##### Given data #####
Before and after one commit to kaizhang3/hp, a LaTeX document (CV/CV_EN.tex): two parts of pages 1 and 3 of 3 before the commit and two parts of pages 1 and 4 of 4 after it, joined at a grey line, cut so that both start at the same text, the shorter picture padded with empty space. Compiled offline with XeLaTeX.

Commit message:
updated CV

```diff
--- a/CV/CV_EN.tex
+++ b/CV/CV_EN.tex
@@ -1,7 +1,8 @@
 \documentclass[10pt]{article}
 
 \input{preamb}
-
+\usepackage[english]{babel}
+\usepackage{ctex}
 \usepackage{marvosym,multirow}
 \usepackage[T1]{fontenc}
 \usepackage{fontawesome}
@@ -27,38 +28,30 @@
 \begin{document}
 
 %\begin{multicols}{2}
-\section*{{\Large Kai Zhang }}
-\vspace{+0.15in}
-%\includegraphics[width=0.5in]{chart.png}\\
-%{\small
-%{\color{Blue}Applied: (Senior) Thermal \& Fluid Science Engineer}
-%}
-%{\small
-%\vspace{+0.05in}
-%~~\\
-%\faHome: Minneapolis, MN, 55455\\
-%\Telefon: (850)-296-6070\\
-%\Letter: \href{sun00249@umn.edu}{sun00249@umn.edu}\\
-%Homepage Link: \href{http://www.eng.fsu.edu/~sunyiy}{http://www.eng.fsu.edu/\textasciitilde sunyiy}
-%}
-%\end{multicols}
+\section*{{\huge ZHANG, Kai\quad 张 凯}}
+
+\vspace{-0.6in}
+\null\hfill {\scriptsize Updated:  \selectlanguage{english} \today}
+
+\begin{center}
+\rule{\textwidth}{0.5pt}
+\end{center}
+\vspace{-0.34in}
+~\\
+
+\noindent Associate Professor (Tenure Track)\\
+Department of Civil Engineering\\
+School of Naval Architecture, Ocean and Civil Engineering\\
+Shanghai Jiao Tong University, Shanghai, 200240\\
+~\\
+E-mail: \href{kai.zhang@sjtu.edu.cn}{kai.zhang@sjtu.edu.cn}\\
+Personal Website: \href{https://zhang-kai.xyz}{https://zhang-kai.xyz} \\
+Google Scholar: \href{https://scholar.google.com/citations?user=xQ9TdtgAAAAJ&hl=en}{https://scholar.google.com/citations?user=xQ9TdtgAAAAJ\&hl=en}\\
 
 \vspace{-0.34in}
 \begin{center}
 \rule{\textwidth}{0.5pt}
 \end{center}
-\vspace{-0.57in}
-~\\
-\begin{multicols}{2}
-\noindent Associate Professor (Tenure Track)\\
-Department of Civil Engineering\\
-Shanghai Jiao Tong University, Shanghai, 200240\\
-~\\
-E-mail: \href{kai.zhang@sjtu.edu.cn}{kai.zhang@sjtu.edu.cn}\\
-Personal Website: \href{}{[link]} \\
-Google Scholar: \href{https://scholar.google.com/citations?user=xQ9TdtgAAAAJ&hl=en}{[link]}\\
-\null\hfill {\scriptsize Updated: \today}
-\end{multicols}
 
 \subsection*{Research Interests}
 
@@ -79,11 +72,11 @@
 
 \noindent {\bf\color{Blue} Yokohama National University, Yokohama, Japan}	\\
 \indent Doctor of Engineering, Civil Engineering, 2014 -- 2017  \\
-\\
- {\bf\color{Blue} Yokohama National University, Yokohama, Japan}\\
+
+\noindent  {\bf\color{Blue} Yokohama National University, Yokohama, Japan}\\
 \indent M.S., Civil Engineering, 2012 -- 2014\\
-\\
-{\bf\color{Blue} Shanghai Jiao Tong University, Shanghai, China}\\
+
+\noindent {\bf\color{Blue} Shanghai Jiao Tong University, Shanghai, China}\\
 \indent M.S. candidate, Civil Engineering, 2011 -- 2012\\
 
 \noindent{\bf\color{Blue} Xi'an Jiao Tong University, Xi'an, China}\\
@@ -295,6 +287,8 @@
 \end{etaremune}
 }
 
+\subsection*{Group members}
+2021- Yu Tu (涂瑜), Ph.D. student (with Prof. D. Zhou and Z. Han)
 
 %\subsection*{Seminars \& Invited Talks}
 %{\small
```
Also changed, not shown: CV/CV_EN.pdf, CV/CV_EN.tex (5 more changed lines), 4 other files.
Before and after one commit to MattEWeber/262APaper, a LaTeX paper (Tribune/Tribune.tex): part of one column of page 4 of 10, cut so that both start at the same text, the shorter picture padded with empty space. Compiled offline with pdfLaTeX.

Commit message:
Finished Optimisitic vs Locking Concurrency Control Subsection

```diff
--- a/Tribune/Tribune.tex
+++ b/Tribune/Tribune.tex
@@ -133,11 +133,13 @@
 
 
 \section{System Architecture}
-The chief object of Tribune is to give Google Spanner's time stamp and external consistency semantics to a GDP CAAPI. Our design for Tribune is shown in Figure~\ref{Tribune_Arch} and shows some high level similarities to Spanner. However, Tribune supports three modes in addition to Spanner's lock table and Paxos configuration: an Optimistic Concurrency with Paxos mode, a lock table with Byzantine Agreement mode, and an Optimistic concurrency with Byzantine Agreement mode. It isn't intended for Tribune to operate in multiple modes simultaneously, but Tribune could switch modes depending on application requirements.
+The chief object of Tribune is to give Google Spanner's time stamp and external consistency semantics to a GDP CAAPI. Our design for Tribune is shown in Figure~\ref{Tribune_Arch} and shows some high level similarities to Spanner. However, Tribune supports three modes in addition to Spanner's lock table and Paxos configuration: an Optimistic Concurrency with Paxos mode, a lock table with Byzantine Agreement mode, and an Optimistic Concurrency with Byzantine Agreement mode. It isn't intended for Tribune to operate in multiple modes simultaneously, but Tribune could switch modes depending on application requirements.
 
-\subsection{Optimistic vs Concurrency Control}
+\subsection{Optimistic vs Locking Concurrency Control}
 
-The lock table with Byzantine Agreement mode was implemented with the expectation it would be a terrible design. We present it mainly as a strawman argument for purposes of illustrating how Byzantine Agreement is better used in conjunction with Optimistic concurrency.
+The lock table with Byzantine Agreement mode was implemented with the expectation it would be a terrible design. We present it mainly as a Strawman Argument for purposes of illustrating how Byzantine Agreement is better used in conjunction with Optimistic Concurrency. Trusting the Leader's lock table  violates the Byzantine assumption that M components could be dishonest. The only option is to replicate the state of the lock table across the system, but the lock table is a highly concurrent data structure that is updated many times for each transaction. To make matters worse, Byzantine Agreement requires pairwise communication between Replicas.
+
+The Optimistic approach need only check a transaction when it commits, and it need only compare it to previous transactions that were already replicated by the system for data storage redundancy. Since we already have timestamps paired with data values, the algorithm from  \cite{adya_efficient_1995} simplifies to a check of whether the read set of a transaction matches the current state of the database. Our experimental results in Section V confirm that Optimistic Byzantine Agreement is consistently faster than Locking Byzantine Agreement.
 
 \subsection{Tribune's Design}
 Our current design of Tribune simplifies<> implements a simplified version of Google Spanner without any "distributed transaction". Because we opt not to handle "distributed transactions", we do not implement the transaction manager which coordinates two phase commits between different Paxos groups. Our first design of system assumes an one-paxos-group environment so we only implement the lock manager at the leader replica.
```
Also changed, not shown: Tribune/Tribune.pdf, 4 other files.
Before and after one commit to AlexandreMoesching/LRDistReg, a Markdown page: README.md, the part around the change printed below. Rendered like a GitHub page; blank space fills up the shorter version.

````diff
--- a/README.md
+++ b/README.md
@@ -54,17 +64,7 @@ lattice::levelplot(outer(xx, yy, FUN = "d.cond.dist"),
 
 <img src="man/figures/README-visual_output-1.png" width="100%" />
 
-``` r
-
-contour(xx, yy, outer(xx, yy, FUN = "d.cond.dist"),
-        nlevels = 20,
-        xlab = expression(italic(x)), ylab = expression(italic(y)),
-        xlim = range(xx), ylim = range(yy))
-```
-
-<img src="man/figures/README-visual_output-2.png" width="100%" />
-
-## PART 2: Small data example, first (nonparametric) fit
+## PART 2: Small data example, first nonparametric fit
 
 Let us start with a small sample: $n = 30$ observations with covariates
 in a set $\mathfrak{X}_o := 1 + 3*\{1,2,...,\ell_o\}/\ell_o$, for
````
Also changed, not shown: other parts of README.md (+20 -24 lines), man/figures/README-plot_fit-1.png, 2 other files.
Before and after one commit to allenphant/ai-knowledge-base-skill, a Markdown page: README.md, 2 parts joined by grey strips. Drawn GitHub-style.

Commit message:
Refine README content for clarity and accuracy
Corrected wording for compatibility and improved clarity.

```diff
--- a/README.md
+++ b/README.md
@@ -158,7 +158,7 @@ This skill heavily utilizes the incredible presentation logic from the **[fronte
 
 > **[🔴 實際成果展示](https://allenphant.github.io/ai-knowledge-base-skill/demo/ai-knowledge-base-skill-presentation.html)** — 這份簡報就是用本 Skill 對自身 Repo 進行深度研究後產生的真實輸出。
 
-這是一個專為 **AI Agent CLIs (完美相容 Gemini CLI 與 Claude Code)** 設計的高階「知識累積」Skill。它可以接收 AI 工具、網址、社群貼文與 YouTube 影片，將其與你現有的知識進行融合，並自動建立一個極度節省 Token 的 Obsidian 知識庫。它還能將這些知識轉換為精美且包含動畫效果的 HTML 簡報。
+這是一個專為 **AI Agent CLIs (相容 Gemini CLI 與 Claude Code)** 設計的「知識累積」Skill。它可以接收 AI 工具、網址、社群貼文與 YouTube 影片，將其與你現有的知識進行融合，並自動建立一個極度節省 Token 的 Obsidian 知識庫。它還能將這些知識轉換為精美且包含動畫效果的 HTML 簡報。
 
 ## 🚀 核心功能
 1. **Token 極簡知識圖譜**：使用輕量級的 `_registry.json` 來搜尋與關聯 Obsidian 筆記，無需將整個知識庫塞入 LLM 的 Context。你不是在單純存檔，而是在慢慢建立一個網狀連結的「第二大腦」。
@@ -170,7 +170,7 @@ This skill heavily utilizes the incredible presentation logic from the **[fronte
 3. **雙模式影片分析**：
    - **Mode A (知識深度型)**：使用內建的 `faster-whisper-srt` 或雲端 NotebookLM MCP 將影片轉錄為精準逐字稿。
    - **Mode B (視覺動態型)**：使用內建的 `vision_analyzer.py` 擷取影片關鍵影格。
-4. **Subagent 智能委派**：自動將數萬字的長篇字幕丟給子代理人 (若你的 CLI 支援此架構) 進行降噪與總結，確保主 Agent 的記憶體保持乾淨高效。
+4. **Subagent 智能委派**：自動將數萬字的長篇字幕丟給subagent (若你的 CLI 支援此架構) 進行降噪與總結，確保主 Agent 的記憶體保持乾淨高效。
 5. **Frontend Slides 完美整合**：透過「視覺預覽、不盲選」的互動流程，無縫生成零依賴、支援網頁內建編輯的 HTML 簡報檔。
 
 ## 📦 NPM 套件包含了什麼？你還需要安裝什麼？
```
#####
Begin with the line that contains "Refine README content" and set down each line exactly until the records above end, including the final line.

§ **Answer to this exercise**:
Refine README content for clarity and accuracy
Corrected wording for compatibility and improved clarity.

```diff
--- a/README.md
+++ b/README.md
@@ -158,7 +158,7 @@ This skill heavily utilizes the incredible presentation logic from the **[fronte
 
 > **[🔴 實際成果展示](https://allenphant.github.io/ai-knowledge-base-skill/demo/ai-knowledge-base-skill-presentation.html)** — 這份簡報就是用本 Skill 對自身 Repo 進行深度研究後產生的真實輸出。
 
-這是一個專為 **AI Agent CLIs (完美相容 Gemini CLI 與 Claude Code)** 設計的高階「知識累積」Skill。它可以接收 AI 工具、網址、社群貼文與 YouTube 影片，將其與你現有的知識進行融合，並自動建立一個極度節省 Token 的 Obsidian 知識庫。它還能將這些知識轉換為精美且包含動畫效果的 HTML 簡報。
+這是一個專為 **AI Agent CLIs (相容 Gemini CLI 與 Claude Code)** 設計的「知識累積」Skill。它可以接收 AI 工具、網址、社群貼文與 YouTube 影片，將其與你現有的知識進行融合，並自動建立一個極度節省 Token 的 Obsidian 知識庫。它還能將這些知識轉換為精美且包含動畫效果的 HTML 簡報。
 
 ## 🚀 核心功能
 1. **Token 極簡知識圖譜**：使用輕量級的 `_registry.json` 來搜尋與關聯 Obsidian 筆記，無需將整個知識庫塞入 LLM 的 Context。你不是在單純存檔，而是在慢慢建立一個網狀連結的「第二大腦」。
@@ -170,7 +170,7 @@ This skill heavily utilizes the incredible presentation logic from the **[fronte
 3. **雙模式影片分析**：
    - **Mode A (知識深度型)**：使用內建的 `faster-whisper-srt` 或雲端 NotebookLM MCP 將影片轉錄為精準逐字稿。
    - **Mode B (視覺動態型)**：使用內建的 `vision_analyzer.py` 擷取影片關鍵影格。
-4. **Subagent 智能委派**：自動將數萬字的長篇字幕丟給子代理人 (若你的 CLI 支援此架構) 進行降噪與總結，確保主 Agent 的記憶體保持乾淨高效。
+4. **Subagent 智能委派**：自動將數萬字的長篇字幕丟給subagent (若你的 CLI 支援此架構) 進行降噪與總結，確保主 Agent 的記憶體保持乾淨高效。
 5. **Frontend Slides 完美整合**：透過「視覺預覽、不盲選」的互動流程，無縫生成零依賴、支援網頁內建編輯的 HTML 簡報檔。
 
 ## 📦 NPM 套件包含了什麼？你還需要安裝什麼？
```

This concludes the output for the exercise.